Thank you to the millions that used less oil in 2006. For the first time in 20 years, the International Energy Agency show oil consumption in the 30 member countries of the Organization for Economic Cooperation and Development fell 0.6% in 2006. The drop was slight, but most encouraging to all who seek energy independence, averting a climate crisis, and healing an economy “addicted to oil.”

Yes, global oil demand did grow in 2006, but only by 0.9% in 2006, compared to 3.9% growth in 2004 and 1.5% in 2005. Oil demand may be moderating for a number of reasons including these:

1. When oil prices rose, demand shifted to more energy efficiency.
2. Some vehicles have become more fuel efficient by reducing vehicle weight, air and road resistance, and by using hybrid technology.
3. Less heating oil was needed due to global warming.
4. The Kyoto Protocol is starting to work.
5. Biofuels are increasingly used to substitute for fuels refined from oil.
6. Clean distributed energy and more reliable grids reduced the usage of diesel generators, propane and butane.
7. The ratio of people living in cities increased relative to suburbs.
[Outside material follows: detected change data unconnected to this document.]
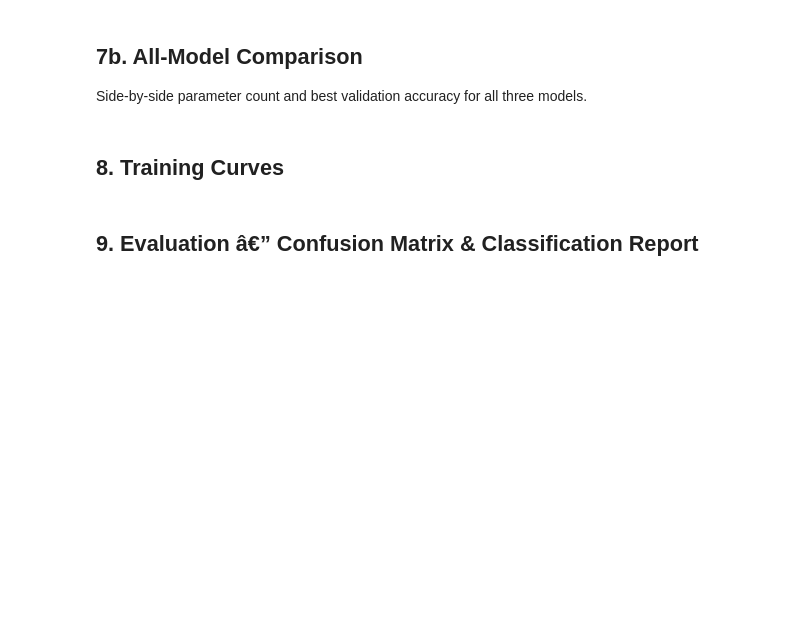
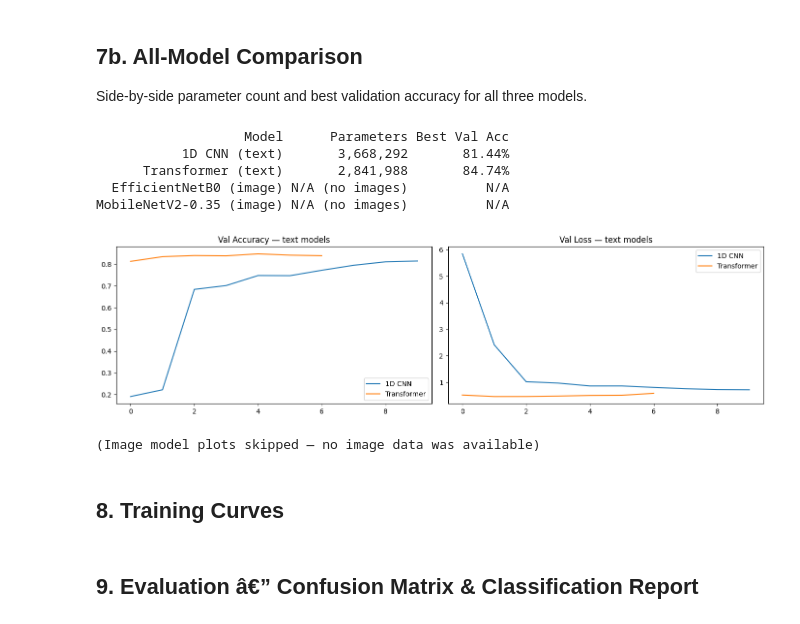
Before and after one commit to LuisMend12/math3180, a Jupyter notebook: final-project/mathnet_cnn.ipynb, the cells around one changed output. Cells and saved outputs as stored; diff of their text form; code cells hidden in the pictures; blank space fills up the shorter version.

```diff
--- a/final-project/mathnet_cnn.ipynb
+++ b/final-project/mathnet_cnn.ipynb
@@ -384,14 +327,0 @@ No image data available — skipping EfficientNetB0 setup.
-# %%
-if large_model is None:
-    print("No image data available — skipping EfficientNetB0 training.")
-    large_history = None
-else:
-    large_history = large_model.fit(
-        eff_train_ds,
-        validation_data=eff_val_ds,
-        epochs=20,
-        callbacks=[
-            tf.keras.callbacks.EarlyStopping(patience=4, restore_best_weights=True, verbose=1),
-            tf.keras.callbacks.ReduceLROnPlateau(factor=0.5, patience=2, verbose=1),
-        ]
-    )
@@ -452,14 +327,0 @@ No image data available — skipping MobileNetV2 setup.
-# %%
-if small_model is None:
-    print("No image data available — skipping MobileNetV2 training.")
-    small_history = None
-else:
-    small_history = small_model.fit(
-        mob_train_ds,
-        validation_data=mob_val_ds,
-        epochs=20,
-        callbacks=[
-            tf.keras.callbacks.EarlyStopping(patience=4, restore_best_weights=True, verbose=1),
-            tf.keras.callbacks.ReduceLROnPlateau(factor=0.5, patience=2, verbose=1),
-        ]
-    )
@@ -643,7 +541,7 @@ from tensorflow.keras.callbacks import EarlyStopping, ReduceLROnPlateau
 transformer_history = transformer_model.fit(
     X_train, y_train,
     validation_data=(X_val, y_val),
-    epochs=60,
+    epochs=10,
     batch_size=64,
     class_weight=class_weight,
     callbacks=[
@@ -665,36 +566,42 @@ def _best_val_acc(hist):
 rows = [
     {"Model": "1D CNN (text)",            "Parameters": model.count_params(),                                             "Best Val Acc": _best_val_acc(history)},
     {"Model": "Transformer (text)",        "Parameters": transformer_model.count_params(),                                  "Best Val Acc": _best_val_acc(transformer_history)},
-    {"Model": "EfficientNetB0 (image)",   "Parameters": large_model.count_params() if large_model else "N/A (no images)", "Best Val Acc": _best_val_acc(large_history)},
-    {"Model": "MobileNetV2-0.35 (image)", "Parameters": small_model.count_params() if small_model else "N/A (no images)", "Best Val Acc": _best_val_acc(small_history)},
 ]
 df_cmp = pd.DataFrame(rows)
 df_cmp["Parameters"]   = df_cmp["Parameters"].apply(lambda x: f"{x:,}" if isinstance(x, int) else x)
 df_cmp["Best Val Acc"] = df_cmp["Best Val Acc"].apply(lambda x: f"{x:.2%}" if x == x else "N/A")
 print(df_cmp.to_string(index=False))
 
 # Training curves — CNN vs Transformer
 fig, axes = plt.subplots(1, 2, figsize=(14, 4))
 for hist, label in [(history, "1D CNN"), (transformer_history, "Transformer")]:
     axes[0].plot(hist.history["val_accuracy"], label=label)
     axes[1].plot(hist.history["val_loss"],     label=label)
 axes[0].set_title("Val Accuracy — text models"); axes[0].legend()
 axes[1].set_title("Val Loss — text models");     axes[1].legend()
 plt.tight_layout()
 plt.show()
 
 if large_history is not None or small_history is not None:
     fig2, axes2 = plt.subplots(1, 2, figsize=(14, 4))
     for hist, label in [(large_history, "EfficientNetB0"), (small_history, "MobileNetV2-0.35")]:
         if hist is not None:
             axes2[0].plot(hist.history["val_accuracy"], label=label)
             axes2[1].plot(hist.history["val_loss"],     label=label)
     axes2[0].set_title("Val Accuracy — image models"); axes2[0].legend()
     axes2[1].set_title("Val Loss — image models");     axes2[1].legend()
     plt.tight_layout()
     plt.show()
 else:
     print("(Image model plots skipped — no image data was available)")
+# %% [output]
+                   Model      Parameters Best Val Acc
+           1D CNN (text)       3,668,292       81.44%
+      Transformer (text)       2,841,988       84.74%
+  EfficientNetB0 (image) N/A (no images)          N/A
+MobileNetV2-0.35 (image) N/A (no images)          N/A
+[figure, added]
+(Image model plots skipped — no image data was available)
 # %% [markdown]
 ## 8. Training Curves
 # %%
```
Also changed, not shown: parts of 11 cells of this notebook.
Oil demand per person is less in cities due to effective public transit and closer proximity of home and work. The U.N. forecasts that 80% of people will live in cities by 2050.
8. More people are riding together with car pooling and public transit.
9. Trucks and buses are reducing the wasteful idling that keeps engines running up to 40% more than is necessary. Use of auxiliary power units are increasing.
10. People spend more time working and shopping at home, using broadband Internet services.

Neal Dikeman commented on the OECD drop, “That really is huge news. Supply and demand economics does work after all, despite what some people may think. Historically, new supply discoveries drove price declines (in the 1st half of the century). Since OPEC however, supply shocks and constraints have driven major price increases, and overestimated demand / negative demand shocks have driven declines.” Mr. Dikeman is a merchant banker, originally from Houston, Texas, and now a partner with Jane Capital.
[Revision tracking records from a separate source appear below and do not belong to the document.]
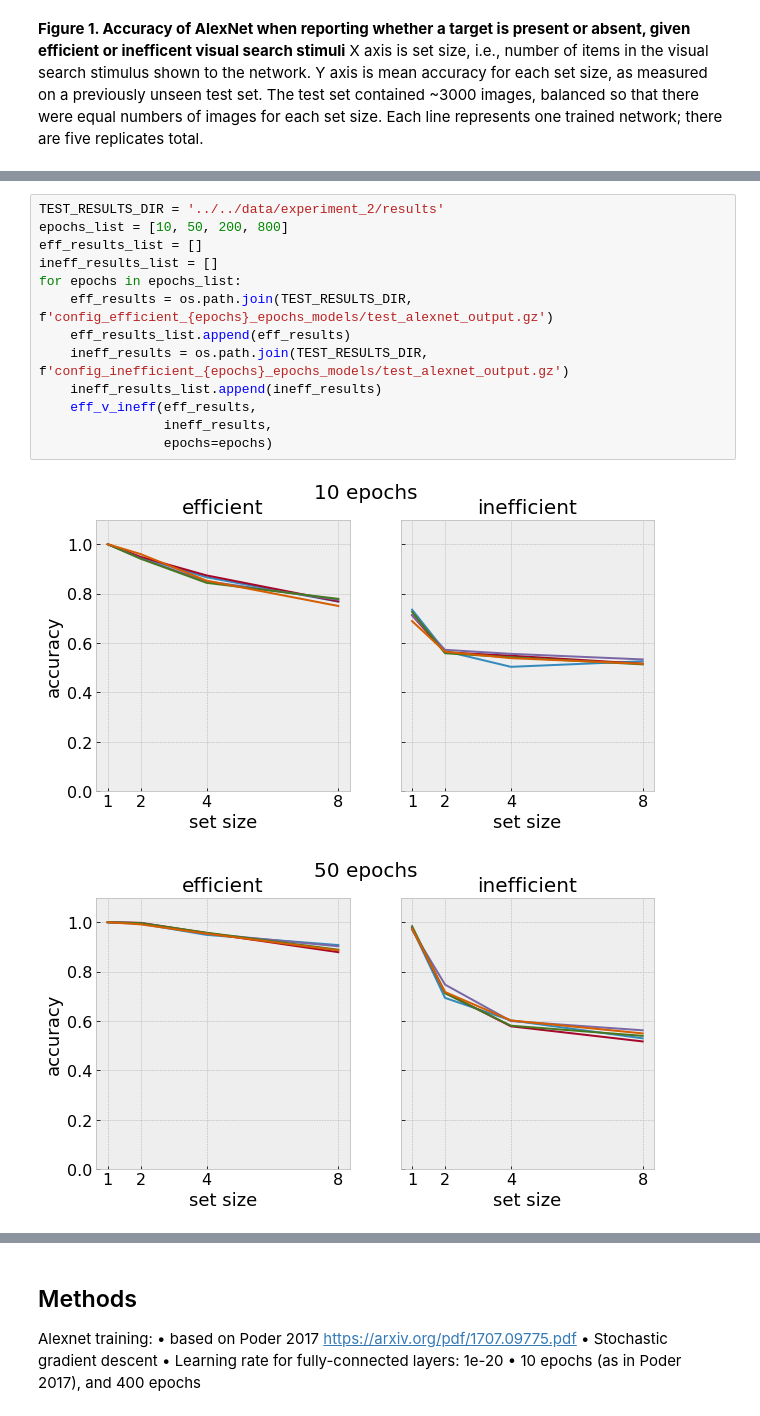
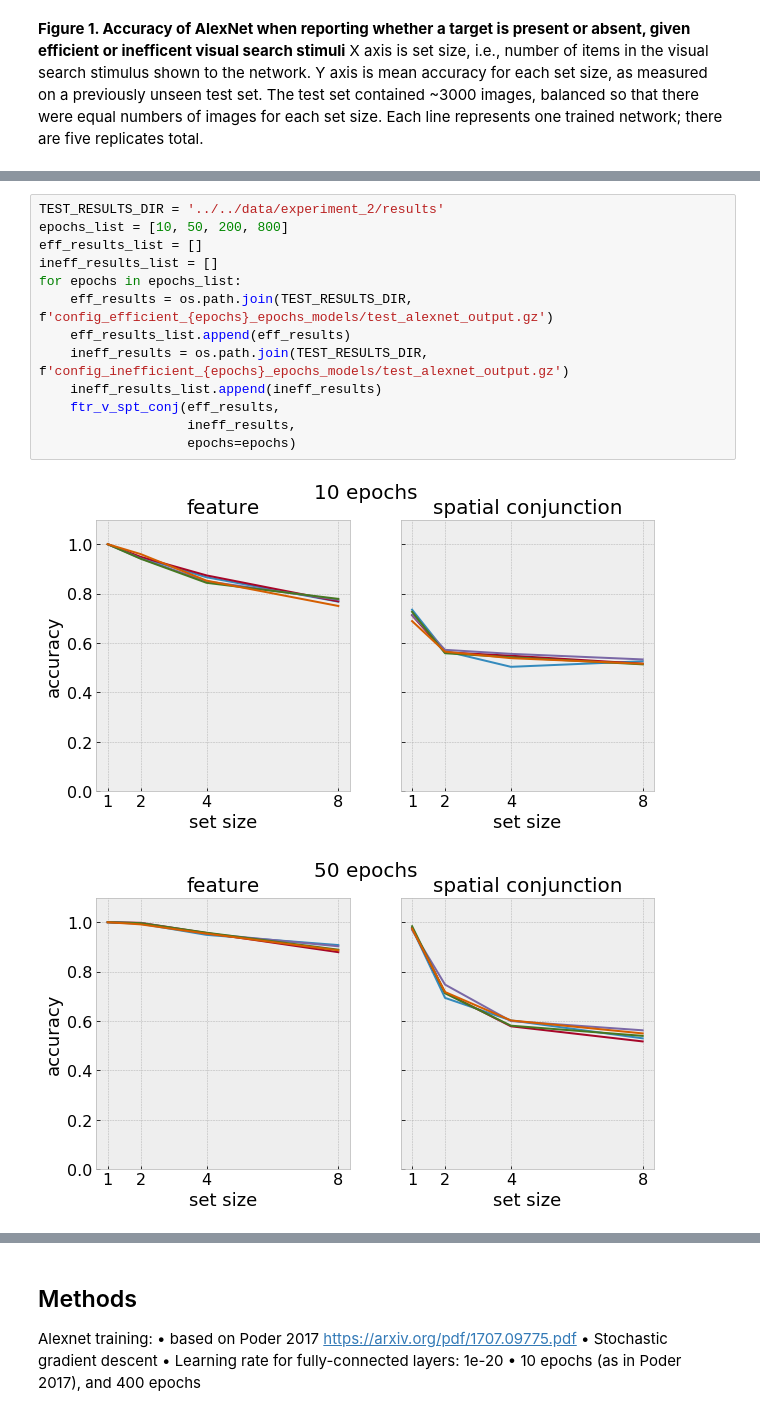
Before and after one commit to NickleDave/visual-search-nets, a Jupyter notebook: docs/notebooks/results.ipynb, the cells around one changed output, grey strips where cells are left out. Drawn from its saved outputs; the diff is of its cells as text.

```diff
--- a/docs/notebooks/results.ipynb
+++ b/docs/notebooks/results.ipynb
@@ -70,16 +70,16 @@ Given the surprising result that CNNs showed attention-like effects without atte
 # %%
 TEST_RESULTS_DIR = '../../data/experiment_2/results'
 epochs_list = [10, 50, 200, 800]
 eff_results_list = []
 ineff_results_list = []
 for epochs in epochs_list:
     eff_results = os.path.join(TEST_RESULTS_DIR, f'config_efficient_{epochs}_epochs_models/test_alexnet_output.gz')
     eff_results_list.append(eff_results)
     ineff_results = os.path.join(TEST_RESULTS_DIR, f'config_inefficient_{epochs}_epochs_models/test_alexnet_output.gz')
     ineff_results_list.append(ineff_results)
-    eff_v_ineff(eff_results,
-                ineff_results,
-                epochs=epochs)
+    ftr_v_spt_conj(eff_results,
+                   ineff_results,
+                   epochs=epochs)
 # %% [output]
-[figure, old version]
+[figure, new version]
-[figure, old version]
+[figure, new version]
```
Also changed, not shown: parts of 7 cells of this notebook.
Moderation of oil usage is timely. Next week, the first phase of the Intergovernmental Panel on Climate Change will be released. This will be a major update from the respected 2001 report that involved hundreds of leading scientists globally. “The smoking gun is definitely lying on the table as we speak,” said top U.S. climate scientist Jerry Mahlman, who reviewed all 1,600 pages of the first segment of a giant four-part report. “The evidence … is compelling.” CNN Report

As the oil reduction numbers are analyzed a picture may emerge about how to continue our path to a brighter future. To all of you who conserved – Thank You!